Who will be the modern masters of this New Year?
By T.T. Stern-Enzi
Annual top 10 lists and Oscar prognosticating derail forward progress for the first couple of months of the new year and the release schedule has adapted itself to accommodate this rearview mentality by transforming the late winter months into a wasteland of post-nomination expansions.
How about a little forward thinking in 2011? Let’s say goodbye to 2010 and focus on what is to come, not as the blind wandering in search of flickering lights in dark art houses and multiplexes, but with a penlight and an outline of the new horizon.
The dynamic duo of Steven Soderbergh and Steven Spielberg will don capes, masks and multiple hats, directing and producing a mini-major’s slate of films. Soderbergh plans to deliver two of the action-thrillers. The first, “Haywire,” stars Gina Carano as a double-crossed black ops agent out for revenge against Antonio Banderas, Ewan McGregor and Michael Douglas, while “Contagion,” with a decidedly more sci-fi bent, focuses on a team of doctors working with the CDC to prevent a deadly viral outbreak with Matt Damon, Marion Cotillard, Gwyneth Paltrow and Kate Winslet. Not content with juggling two tours behind the camera, Soderbergh is also producing “We Need to Talk About Kevin” (with Tilda Swinton as the grieving mother of a teen who went on a killing spree) and “The Prince of Providence” about Vincent “Buddy” Cianci, the former mayor of Providence, known as much for his celebrity as his politics.

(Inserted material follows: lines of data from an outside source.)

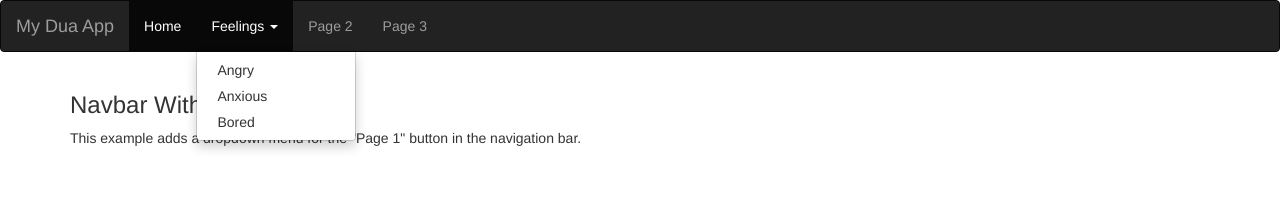
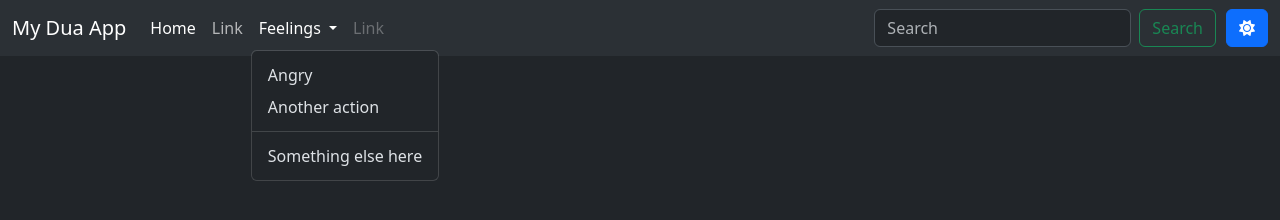
Before and after one commit to Sidzangaria/MyDuaApp, a plain HTML site: page index.html in a window 1280 px wide. Both pictures are taken after a click on the button "Feelings". Drawn offline with nearby package versions, Linux system fonts and the light colour scheme.

Commit message:
Got dark theme button to work on index and angry page

```diff
--- a/index.html
+++ b/index.html
@@ -1,18 +1,25 @@
 <!DOCTYPE html>
-<html lang="en">
+<html lang="en"  data-bs-theme="dark">
 <head>
+  <meta charset="UTF-8">
+  <meta name="viewport" content="width=device-width, initial-scale=1.0">
   <title>My Dua App</title>
-  <meta charset="utf-8">
-  <meta name="viewport" content="width=device-width, initial-scale=1">
-  <link rel="stylesheet" href="https://maxcdn.bootstrapcdn.com/bootstrap/3.4.1/css/bootstrap.min.css">
-  <script src="https://ajax.googleapis.com/ajax/libs/jquery/3.7.1/jquery.min.js"></script>
-  <script src="https://maxcdn.bootstrapcdn.com/bootstrap/3.4.1/js/bootstrap.min.js"></script>
-</head>
+  <!-- Bootstrap CSS -->
+  <link href="https://cdn.jsdelivr.net/npm/bootstrap@5.3.3/dist/css/bootstrap.min.css" rel="stylesheet" integrity="sha384-QWTKZyjpPEjISv5WaRU9OFeRpok6YctnYmDr5pNlyT2bRjXh0JMhjY6hW+ALEwIH" crossorigin="anonymous">
+  <script src="https://cdn.jsdelivr.net/npm/bootstrap@5.3.3/dist/js/bootstrap.bundle.min.js" integrity="sha384-YvpcrYf0tY3lHB60NNkmXc5s9fDVZLESaAA55NDzOxhy9GkcIdslK1eN7N6jIeHz" crossorigin="anonymous"></script>
+  <!-- FontAwesome for icons -->
+  <link rel="stylesheet" href="https://cdnjs.cloudflare.com/ajax/libs/font-awesome/6.0.0-beta3/css/all.min.css">
+
+    <script src="https://code.jquery.com/jquery-3.7.1.min.js" integrity="sha256-/JqT3SQfawRcv/BIHPThkBvs0OEvtFFmqPF/lYI/Cxo=" crossorigin="anonymous"></script>
+    <script src="https://cdn.jsdelivr.net/npm/@popperjs/core@2.10.2/dist/umd/popper.min.js"></script>
+    <link href="arabic.css" rel="stylesheet">
+
+  </head>
 <body>
 
-  <!--Navigation bar-->
+
+   <!--Navigation bar-->
 <div id="nav-placeholder">
-
 </div>
 
 <script>
@@ -22,30 +29,8 @@ $(function(){
 </script>
 <!--end of Navigation bar-->
 
-<!-- <nav class="navbar navbar-inverse">
-  <div class="container-fluid">
-    <div class="navbar-header">
-      <a class="navbar-brand" href="#">My Dua App</a>
-    </div>
-    <ul class="nav navbar-nav">
-      <li class="active"><a href="Index.html">Home</a></li>
-      <li class="dropdown"><a class="dropdown-toggle" data-toggle="dropdown" href="#">Feelings <span class="caret"></span></a>
-        <ul class="dropdown-menu">
-          <li><a href="Angry.html">Angry</a></li>
-          <li><a href="Anxious.html">Anxious</a></li>
-          <li><a href="Bored.html">Bored</a></li>
-        </ul>
-      </li>
-      <li><a href="#">Page 2</a></li>
-      <li><a href="#">Page 3</a></li>
-    </ul>
-  </div>
-</nav> -->
 
-<div class="container">
-  <h3>Navbar With Dropdown</h3>
-  <p>This example adds a dropdown menu for the "Page 1" button in the navigation bar.</p>
-</div>
+  <!-- Your custom JS -->
 
 </body>
 </html>
--- a/nav.html
+++ b/nav.html
@@ -1,19 +1,61 @@
-<nav class="navbar navbar-inverse">
-    <div class="container-fluid">
-      <div class="navbar-header">
-        <a class="navbar-brand" href="#">My Dua App</a>
-      </div>
-      <ul class="nav navbar-nav">
-        <li class="active"><a href="index.html">Home</a></li>
-        <li class="dropdown"><a class="dropdown-toggle" data-toggle="dropdown" href="#">Feelings <span class="caret"></span></a>
+<nav class="navbar navbar-expand-lg bg-body-tertiary">
+  <div class="container-fluid">
+    <a class="navbar-brand" href="#">My Dua App</a>
+    <button class="navbar-toggler" type="button" data-bs-toggle="collapse" data-bs-target="#navbarScroll" aria-controls="navbarScroll" aria-expanded="false" aria-label="Toggle navigation">
+      <span class="navbar-toggler-icon"></span>
+    </button>
+    <div class="collapse navbar-collapse" id="navbarScroll">
+      <ul class="navbar-nav me-auto my-2 my-lg-0 navbar-nav-scroll" style="--bs-scroll-height: 100px;">
+        <li class="nav-item">
+          <a class="nav-link active" aria-current="page" href="index.html">Home</a>
+        </li>
+        <li class="nav-item">
+          <a class="nav-link" href="#">Link</a>
+        </li>
+        <li class="nav-item dropdown">
+          <a class="nav-link dropdown-toggle" href="#" role="button" data-bs-toggle="dropdown" aria-expanded="false">
+            Feelings
+          </a>
           <ul class="dropdown-menu">
-            <li><a href="Angry.html">Angry</a></li>
-            <li><a href="Anxious.html">Anxious</a></li>
-            <li><a href="Bored.html">Bored</a></li>
+            <li><a class="dropdown-item" href="Angry.html">Angry</a></li>
+            <li><a class="dropdown-item" href="#">Another action</a></li>
+            <li><hr class="dropdown-divider"></li>
+            <li><a class="dropdown-item" href="#">Something else here</a></li>
           </ul>
         </li>
-        <li><a href="#">Page 2</a></li>
-        <li><a href="#">Page 3</a></li>
+        <li class="nav-item">
+          <a class="nav-link disabled" aria-disabled="true">Link</a>
+        </li>
       </ul>
+      <form class="d-flex" role="search">
+        <input class="form-control me-2" type="search" placeholder="Search" aria-label="Search">
+        <button class="btn btn-outline-success" type="submit">Search</button>
+      </form>
+      <button id="themeToggle" class="btn btn-primary" style="margin-left: 10px;">
+        <i id="themeIcon" class="fas fa-sun"></i>
+      </button>
+
+      <script>
+        const themeToggleBtn = document.getElementById('themeToggle');
+        const themeIcon = document.getElementById('themeIcon');
+        const body = document.body;
+
+        themeToggleBtn.addEventListener('click', () => {
+        if (document.documentElement.getAttribute('data-bs-theme') == 'dark') {
+            document.documentElement.setAttribute('data-bs-theme','light')
+            themeIcon.classList.remove('fa-sun');
+            themeIcon.classList.add('fa-moon');
+        }
+        else {
+            document.documentElement.setAttribute('data-bs-theme','dark')
+            themeIcon.classList.remove('fa-moon');
+            themeIcon.classList.add('fa-sun');
+        }
+    });
+      </script>
+
+
+
     </div>
-  </nav>
+  </div>
+</nav>
```
Also changed, not shown: Angry.html (+13 -14 lines).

Spielberg’s deck is stacked with two directing aces: “War Horse,” a World War I story about a young man separated from his horse and his journey to reconnect with the animal and “The Adventures of Tintin: The Secret of the Unicorn,” the anticipated adaptation of Georges Remi’s comic strip. Spielberg also has a full house of producing credits (“I Am Number Four,” “Transformers: Dark of the Moon,” “Cowboys & Aliens,” “Real Steel” and “Super 8”) that alone, during any other year, would guarantee box office supremacy.

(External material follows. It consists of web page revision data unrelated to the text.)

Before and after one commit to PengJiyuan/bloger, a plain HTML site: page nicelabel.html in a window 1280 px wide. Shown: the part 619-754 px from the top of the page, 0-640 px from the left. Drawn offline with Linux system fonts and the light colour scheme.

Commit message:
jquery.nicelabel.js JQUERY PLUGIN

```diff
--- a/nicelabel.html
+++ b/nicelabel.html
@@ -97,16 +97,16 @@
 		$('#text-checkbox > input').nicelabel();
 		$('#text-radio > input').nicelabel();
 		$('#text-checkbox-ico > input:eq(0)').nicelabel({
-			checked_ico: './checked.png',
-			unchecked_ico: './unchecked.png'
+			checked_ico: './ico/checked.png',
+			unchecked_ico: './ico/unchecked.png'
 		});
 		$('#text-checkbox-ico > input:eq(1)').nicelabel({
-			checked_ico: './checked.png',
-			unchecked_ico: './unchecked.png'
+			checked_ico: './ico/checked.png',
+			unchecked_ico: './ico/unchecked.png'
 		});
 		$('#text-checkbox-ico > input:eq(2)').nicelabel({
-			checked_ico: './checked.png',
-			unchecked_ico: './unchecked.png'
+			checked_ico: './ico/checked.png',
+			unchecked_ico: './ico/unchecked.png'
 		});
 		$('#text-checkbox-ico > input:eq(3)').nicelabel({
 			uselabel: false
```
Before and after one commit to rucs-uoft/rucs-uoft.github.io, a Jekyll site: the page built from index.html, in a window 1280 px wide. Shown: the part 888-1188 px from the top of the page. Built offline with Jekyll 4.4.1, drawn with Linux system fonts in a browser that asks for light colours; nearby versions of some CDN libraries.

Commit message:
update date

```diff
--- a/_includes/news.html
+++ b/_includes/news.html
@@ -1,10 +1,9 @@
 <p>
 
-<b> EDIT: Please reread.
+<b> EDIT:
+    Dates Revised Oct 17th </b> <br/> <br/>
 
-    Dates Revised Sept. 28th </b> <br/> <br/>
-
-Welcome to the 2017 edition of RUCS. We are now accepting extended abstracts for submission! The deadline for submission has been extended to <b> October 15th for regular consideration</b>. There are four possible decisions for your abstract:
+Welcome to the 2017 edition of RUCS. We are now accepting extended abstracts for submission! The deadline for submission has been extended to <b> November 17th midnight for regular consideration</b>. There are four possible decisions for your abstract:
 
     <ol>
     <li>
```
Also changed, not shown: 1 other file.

And then, there are the next line of above-the-line directors, some of whom like Martin Scorsese with “Hugo Cabret” and David Fincher (“The Girl With the Dragon Tattoo”) are following up success from the previous year (respectively “Shutter Island” and “The Social Network,” both of which are in 2010 Oscars conversation), while others like Terrence Malick (“Tree of Life”), Cameron Crowe (“We Bought a Zoo”) and Jodie Foster (“The Beaver” aka the Mel Gibson Career Resuscitation Project) enter the fray after sabbaticals.

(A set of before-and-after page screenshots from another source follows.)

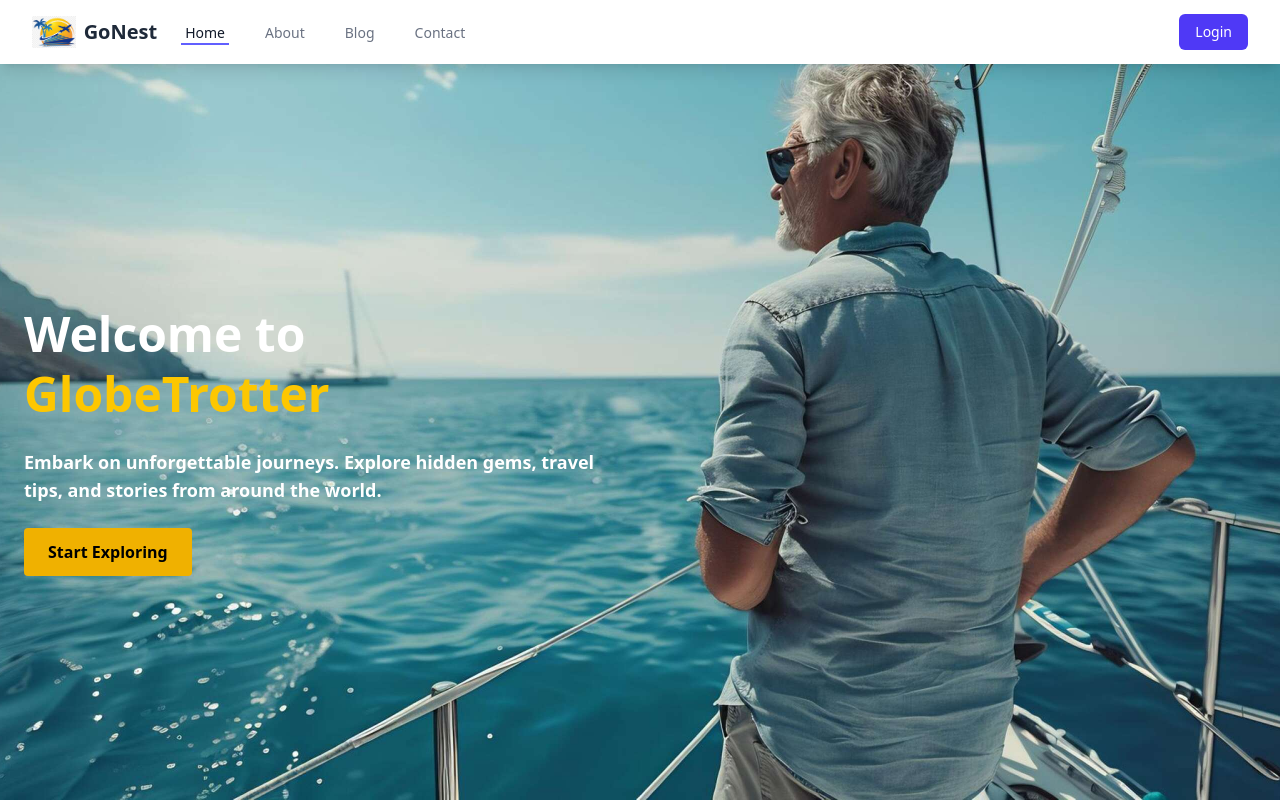
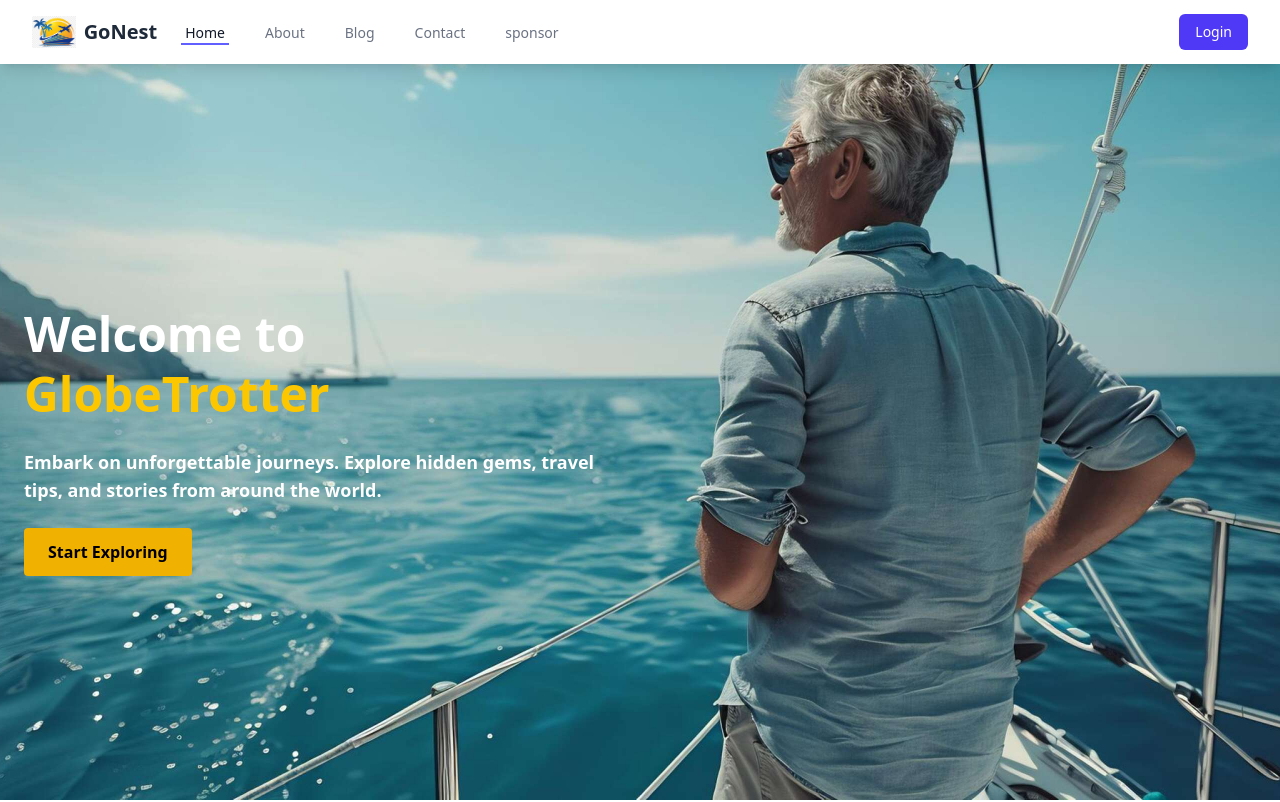
Before and after one commit to pichtrivan/Blog-Create-group-4-, a React (Vite) app: page / in a window 1280 px wide. Shown: the top 802 px of the page. Built offline with nearby package versions, Linux system fonts and the light colour scheme.

Commit message:
update sponsor

```diff
--- a/src/App.tsx
+++ b/src/App.tsx
@@ -1,12 +1,13 @@
 import React from "react";
 import { BrowserRouter as Router, Routes, Route } from "react-router-dom";
-import Header from "./components/header"; // Ensure correct import path for the header
-import Footer from "./components/footer"; // Ensure correct import path for the footer
-import Home from "./page/home"; // Ensure correct import path for Home page
-import About from "./page/about"; // Ensure correct import path for About page
-import Blog from "./page/blog"; // Ensure correct import path for Blog page
-import TravelStyles from "./page/contact"; // Ensure correct import path for TravelStyles page
-import Login from "./page/login"; // Ensure correct import path for Login page
+import Header from "./components/header";
+import Footer from "./components/footer";
+import Home from "./page/home";
+import About from "./page/about";
+import Blog from "./page/blog";
+import TravelStyles from "./page/contact";
+import Login from "./page/login";
+import Sponsor from "./page/sponsor"; // ✅ Capitalized import
 
 const App: React.FC = () => {
   return (
@@ -17,6 +18,7 @@ const App: React.FC = () => {
         <Route path="/about" element={<About />} />
         <Route path="/blog" element={<Blog />} />
         <Route path="/travel-styles" element={<TravelStyles />} />
+        <Route path="/sponsor" element={<Sponsor />} /> {/* ✅ Capitalized usage */}
         <Route path="/login" element={<Login />} />
       </Routes>
       <Footer />
--- a/src/components/header.tsx
+++ b/src/components/header.tsx
@@ -52,6 +52,13 @@ const Header: React.FC = () => {
                 className="border-transparent text-gray-500 hover:border-gray-300 hover:text-gray-700 inline-flex items-center px-1 pt-1 border-b-2 text-sm font-medium"
               >
                 Contact
+              </Link>
+              <Link
+                to="/sponsor"
+                onClick={closeMobileMenu}
+                className="border-transparent text-gray-500 hover:border-gray-300 hover:text-gray-700 inline-flex items-center px-1 pt-1 border-b-2 text-sm font-medium"
+              >
+                sponsor
               </Link>
             </div>
           </div>
@@ -124,6 +131,13 @@ const Header: React.FC = () => {
             >
               Contact
             </Link>
+            <Link
+              to="/contact"
+              onClick={closeMobileMenu}
+              className="border-transparent text-gray-500 hover:bg-gray-50 hover:border-gray-300 hover:text-gray-700 block pl-3 pr-4 py-2 border-l-4 text-base font-medium"
+            >
+              Contact
+            </Link>
           </div>
           <div className="pt-4 pb-3 border-t border-gray-200">
             <div className="flex items-center px-4">
--- /dev/null
+++ b/src/page/sponsor.tsx
@@ -0,0 +1,10 @@
+const sponsor = () => {
+    return (
+      <div className="text-center p-8">
+        <h1 className="text-4xl font-bold">Travel Styles</h1>
+        <p className="mt-4">Explore different travel styles.</p>
+      </div>
+    );
+  };
+
+  export default sponsor;
```
Lines whose indentation alone changed are shown as unchanged.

And, of course, no year is complete without its share of guilty pleasures, the kind of movies that offer no real threats to our critical sensibilities or the narrative revisions of 2011, but “The Hangover 2,” “Thor,” “Captain America: The First Avenger,” “X-Men: First Class,” “Paranormal Activity 3,” “Harry Potter and the Deathly Hallows Part 2,” “Twilight: Breaking Dawn – Part 1,” “Sherlock Holmes 2” and “Mission: Impossible Ghost Protocol” deserve shout-outs. At the end of the day, we are in love with our comic book heroics, our movie monsters and magicians, and our deep-seated American mindlessness.
So, here’s to another year!
Reach DCP freelance writer T.T. Stern-Enzi at T.T.Stern-Enzi@daytoncitypaper.com.